**BC Testing**

By: Bryan Litz

All serious long range shooters are aware that bullets have a ballistic coefficient, and that it’s somehow related to how much the bullet will drop and drift in the wind. Shooters place various degrees of importance on knowing the exact BC of their bullets, and shooting bullets with high BC’s. In this paper, I want to explore some of the benefits of knowing precisely what the BC of their bullet is, and also, the different methods available to determine the BC of a bullet. The main point of this writing is to show that BC’s can be measured from firing tests more easily, and with less error than is commonly thought.

*First, why is it important to know the precise BC of your bullets?*

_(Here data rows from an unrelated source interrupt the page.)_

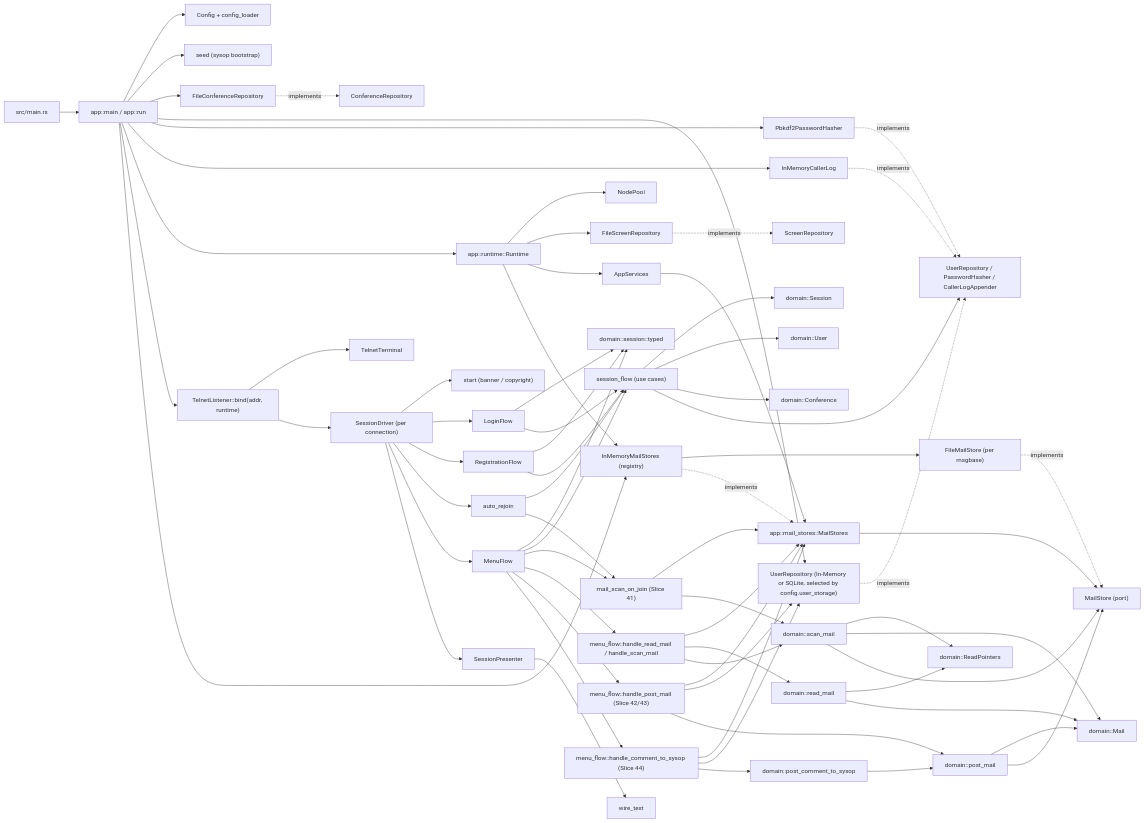
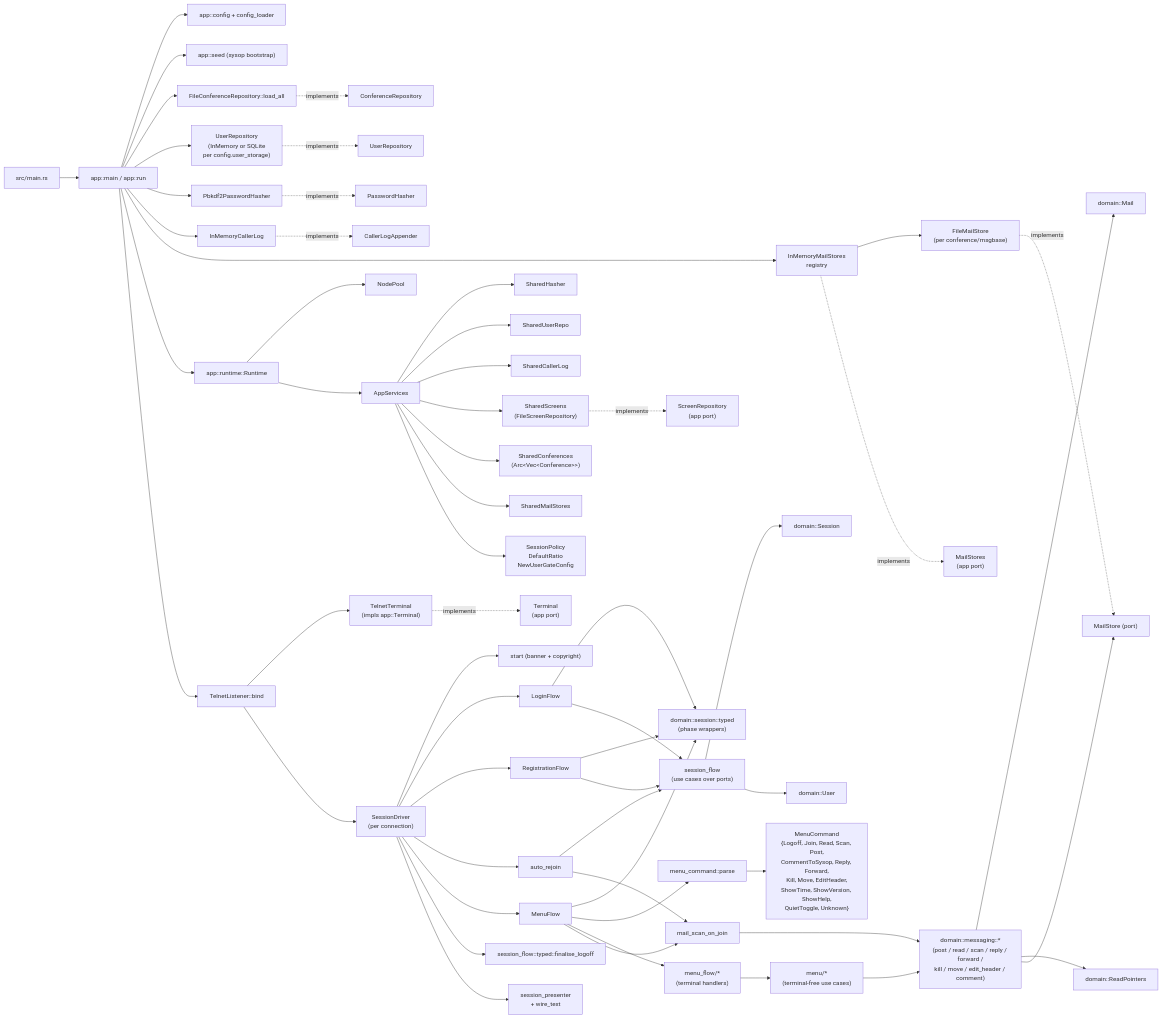
Before and after one commit to pingles/nextexpress: the diagram in SYSTEM.md, drawn with Mermaid. The commit also changed other lines of this file, not shown here.

````diff
--- a/SYSTEM.md
+++ b/SYSTEM.md
@@ -37,81 +72,69 @@
 ```mermaid
 flowchart LR
     Main["src/main.rs"] --> AppRun["app::main / app::run"]
 
-    AppRun --> Config["Config + config_loader"]
-    AppRun --> Seed["seed (sysop bootstrap)"]
-    AppRun --> ConfRepo["FileConferenceRepository"]
-    AppRun --> UserRepo["UserRepository (In-Memory or SQLite, selected by config.user_storage)"]
+    AppRun --> Config["app::config + config_loader"]
+    AppRun --> Seed["app::seed (sysop bootstrap)"]
+    AppRun --> ConfRepo["FileConferenceRepository::load_all"]
+    AppRun --> UserRepo["UserRepository\n(InMemory or SQLite\nper config.user_storage)"]
     AppRun --> Hasher["Pbkdf2PasswordHasher"]
     AppRun --> CallerLog["InMemoryCallerLog"]
+    AppRun --> MailRegistry["InMemoryMailStores\nregistry"]
+    MailRegistry --> FileMailStore["FileMailStore\n(per conference/msgbase)"]
+
     AppRun --> Runtime["app::runtime::Runtime"]
-
     Runtime --> NodePool["NodePool"]
-    Runtime --> Screens["FileScreenRepository"]
     Runtime --> Services["AppServices"]
 
-    AppRun --> Telnet["TelnetListener::bind(addr, runtime)"]
-    Telnet --> Terminal["TelnetTerminal"]
-    Telnet --> Driver["SessionDriver (per connection)"]
+    Services --> Sharedhasher["SharedHasher"]
+    Services --> SharedRepo["SharedUserRepo"]
+    Services --> SharedLog["SharedCallerLog"]
+    Services --> SharedScreens["SharedScreens\n(FileScreenRepository)"]
+    Services --> SharedConfs["SharedConferences\n(Arc&lt;Vec&lt;Conference&gt;&gt;)"]
+    Services --> SharedMail["SharedMailStores"]
+    Services --> Policy["SessionPolicy\nDefaultRatio\nNewUserGateConfig"]
 
-    Driver --> Start["start (banner / copyright)"]
+    AppRun --> Telnet["TelnetListener::bind"]
+    Telnet --> Terminal["TelnetTerminal\n(impls app::Terminal)"]
+    Telnet --> Driver["SessionDriver\n(per connection)"]
+
+    Driver --> Start["start (banner + copyright)"]
     Driver --> Login["LoginFlow"]
     Driver --> Registration["RegistrationFlow"]
     Driver --> AutoRejoin["auto_rejoin"]
     Driver --> Menu["MenuFlow"]
-    Driver --> Presenter["SessionPresenter"]
+    Driver --> Finalise["session_flow::typed::finalise_logoff"]
 
-    Login --> Typed["domain::session::typed"]
+    Login --> Typed["domain::session::typed\n(phase wrappers)"]
     Registration --> Typed
     Menu --> Typed
-    Login --> Flow["session_flow (use cases)"]
-    Registration --> Flow
-    Menu --> Flow
-    AutoRejoin --> Flow
-    Presenter --> WireText["wire_text"]
+    Login --> SF["session_flow\n(use cases over ports)"]
+    Registration --> SF
+    AutoRejoin --> SF
+    Driver --> Presenter["session_presenter\n+ wire_text"]
 
-    AppRun --> MailRegistry["InMemoryMailStores (registry)"]
-    MailRegistry --> FileMailStore["FileMailStore (per msgbase)"]
-    Runtime --> MailRegistry
-    Services --> MailStoresPort["app::mail_stores::MailStores"]
-    MailStoresPort --> MailPort["MailStore (port)"]
+    Menu --> Parse["menu_command::parse"]
+    Parse --> Cmds["MenuCommand\n{Logoff, Join, Read, Scan, Post,\nCommentToSysop, Reply, Forward,\nKill, Move, EditHeader,\nShowTime, ShowVersion, ShowHelp,\nQuietToggle, Unknown}"]
+    Menu --> MenuFlowHandlers["menu_flow/*\n(terminal handlers)"]
+    MenuFlowHandlers --> MenuUseCases["menu/*\n(terminal-free use cases)"]
 
-    AutoRejoin --> ScanOnJoin["mail_scan_on_join (Slice 41)"]
+    MenuUseCases --> Rules["domain::messaging::*\n(post / read / scan / reply / forward /\nkill / move / edit_header / comment)"]
+    AutoRejoin --> ScanOnJoin["mail_scan_on_join"]
     Menu --> ScanOnJoin
-    Menu --> ReadHandler["menu_flow::handle_read_mail / handle_scan_mail"]
-    Menu --> PostHandler["menu_flow::handle_post_mail (Slice 42/43)"]
-    Menu --> CommentHandler["menu_flow::handle_comment_to_sysop (Slice 44)"]
-    ReadHandler --> MailStoresPort
-    ScanOnJoin --> MailStoresPort
-    PostHandler --> MailStoresPort
-    PostHandler --> UserRepo
-    CommentHandler --> MailStoresPort
-    CommentHandler --> UserRepo
-    ReadHandler --> ReadMailRule["domain::read_mail"]
-    ReadHandler --> ScanMailRule["domain::scan_mail"]
-    ScanOnJoin --> ScanMailRule
-    PostHandler --> PostMailRule["domain::post_mail"]
-    CommentHandler --> CommentRule["domain::post_comment_to_sysop"]
-    CommentRule --> PostMailRule
-    PostMailRule --> Mail
-    PostMailRule --> MailPort
+    ScanOnJoin --> Rules
 
-    Flow --> DomainSession["domain::Session"]
-    Flow --> DomainUser["domain::User"]
-    Flow --> DomainConference["domain::Conference"]
-    Flow --> Ports["UserRepository / PasswordHasher / CallerLogAppender"]
-    ReadMailRule --> Pointers["domain::ReadPointers"]
-    ReadMailRule --> Mail["domain::Mail"]
-    ScanMailRule --> Pointers
-    ScanMailRule --> Mail
-    ScanMailRule --> MailPort
+    Rules --> Mail["domain::Mail"]
+    Rules --> Pointers["domain::ReadPointers"]
+    Rules --> MailPort["MailStore (port)"]
+    SF --> DomainSession["domain::Session"]
+    SF --> DomainUser["domain::User"]
 
     ConfRepo -.implements.-> ConfPort["ConferenceRepository"]
-    UserRepo -.implements.-> Ports
-    Hasher -.implements.-> Ports
-    CallerLog -.implements.-> Ports
-    Screens -.implements.-> ScreenPort["ScreenRepository"]
-
-    MailRegistry -.implements.-> MailStoresPort
+    UserRepo -.implements.-> UserPort["UserRepository"]
+    Hasher -.implements.-> HasherPort["PasswordHasher"]
+    CallerLog -.implements.-> LogPort["CallerLogAppender"]
+    SharedScreens -.implements.-> ScreenPort["ScreenRepository\n(app port)"]
+    MailRegistry -.implements.-> MailRegistryPort["MailStores\n(app port)"]
     FileMailStore -.implements.-> MailPort
+    Terminal -.implements.-> TermPort["Terminal\n(app port)"]
 ```
````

Well, for many shooters, it isn’t. Those who shoot targets at known distances with sighter shots allowed don’t necessarily care about calculating drop and drift precisely. We just take a couple sighters, and adjust from there. Good chance we use the sighters to foul our barrel after a cleaning anyway. So to long range target shooters, knowing BC is only important as a means to compare bullets to see which has the higher BC.

However, not all long range shooting is done at known distances. Long range hunters and snipers care a great deal about knowing the exact BC of their bullets, because they use that information to calculate drop and wind drift for the all important first shot kill. Most live targets don’t allow many sighter shots. Now there are a lot of things that have to be calculated in order to predict the drop of a bullet at long range. The BC of the bullet is at the top of a long list of variables including: atmospheric conditions, muzzle velocity, range to target. Even the inherent potential accuracy of the program you’re using to calculate the trajectory can be a limiting factor (see How External Ballistics Programs Work).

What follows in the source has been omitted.